= About this exercise =
A word-for-word restatement of every entry is what is needed here.

(Dataset excerpts)
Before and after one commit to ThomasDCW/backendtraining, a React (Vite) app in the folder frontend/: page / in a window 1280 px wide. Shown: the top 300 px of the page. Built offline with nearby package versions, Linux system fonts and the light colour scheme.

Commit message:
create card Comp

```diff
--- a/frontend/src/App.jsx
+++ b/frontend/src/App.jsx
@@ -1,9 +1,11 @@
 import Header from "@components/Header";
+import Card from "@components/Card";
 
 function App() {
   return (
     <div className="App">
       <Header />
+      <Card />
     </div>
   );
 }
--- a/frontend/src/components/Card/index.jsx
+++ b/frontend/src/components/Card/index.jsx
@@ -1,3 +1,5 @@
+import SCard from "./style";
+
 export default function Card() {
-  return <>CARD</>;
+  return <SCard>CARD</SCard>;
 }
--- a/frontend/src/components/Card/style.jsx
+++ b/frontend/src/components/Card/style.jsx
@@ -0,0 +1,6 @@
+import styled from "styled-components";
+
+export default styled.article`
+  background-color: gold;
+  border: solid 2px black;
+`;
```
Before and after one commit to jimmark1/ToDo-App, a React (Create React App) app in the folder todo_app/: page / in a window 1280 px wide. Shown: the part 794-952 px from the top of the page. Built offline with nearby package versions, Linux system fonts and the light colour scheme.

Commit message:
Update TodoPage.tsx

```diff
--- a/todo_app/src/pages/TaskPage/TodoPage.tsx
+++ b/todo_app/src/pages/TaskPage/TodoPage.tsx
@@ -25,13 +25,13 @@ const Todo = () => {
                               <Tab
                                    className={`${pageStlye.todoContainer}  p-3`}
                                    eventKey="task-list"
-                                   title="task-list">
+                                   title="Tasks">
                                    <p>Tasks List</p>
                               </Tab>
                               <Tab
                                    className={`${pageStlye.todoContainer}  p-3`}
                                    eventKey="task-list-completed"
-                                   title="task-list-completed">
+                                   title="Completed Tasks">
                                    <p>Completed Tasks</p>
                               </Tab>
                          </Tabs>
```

= Solution for this task =
Before and after one commit to ThomasDCW/backendtraining, a React (Vite) app in the folder frontend/: page / in a window 1280 px wide. Shown: the top 300 px of the page. Built offline with nearby package versions, Linux system fonts and the light colour scheme.

Commit message:
create card Comp

```diff
--- a/frontend/src/App.jsx
+++ b/frontend/src/App.jsx
@@ -1,9 +1,11 @@
 import Header from "@components/Header";
+import Card from "@components/Card";
 
 function App() {
   return (
     <div className="App">
       <Header />
+      <Card />
     </div>
   );
 }
--- a/frontend/src/components/Card/index.jsx
+++ b/frontend/src/components/Card/index.jsx
@@ -1,3 +1,5 @@
+import SCard from "./style";
+
 export default function Card() {
-  return <>CARD</>;
+  return <SCard>CARD</SCard>;
 }
--- a/frontend/src/components/Card/style.jsx
+++ b/frontend/src/components/Card/style.jsx
@@ -0,0 +1,6 @@
+import styled from "styled-components";
+
+export default styled.article`
+  background-color: gold;
+  border: solid 2px black;
+`;
```
Before and after one commit to jimmark1/ToDo-App, a React (Create React App) app in the folder todo_app/: page / in a window 1280 px wide. Shown: the part 794-952 px from the top of the page. Built offline with nearby package versions, Linux system fonts and the light colour scheme.

Commit message:
Update TodoPage.tsx

```diff
--- a/todo_app/src/pages/TaskPage/TodoPage.tsx
+++ b/todo_app/src/pages/TaskPage/TodoPage.tsx
@@ -25,13 +25,13 @@ const Todo = () => {
                               <Tab
                                    className={`${pageStlye.todoContainer}  p-3`}
                                    eventKey="task-list"
-                                   title="task-list">
+                                   title="Tasks">
                                    <p>Tasks List</p>
                               </Tab>
                               <Tab
                                    className={`${pageStlye.todoContainer}  p-3`}
                                    eventKey="task-list-completed"
-                                   title="task-list-completed">
+                                   title="Completed Tasks">
                                    <p>Completed Tasks</p>
                               </Tab>
                          </Tabs>
```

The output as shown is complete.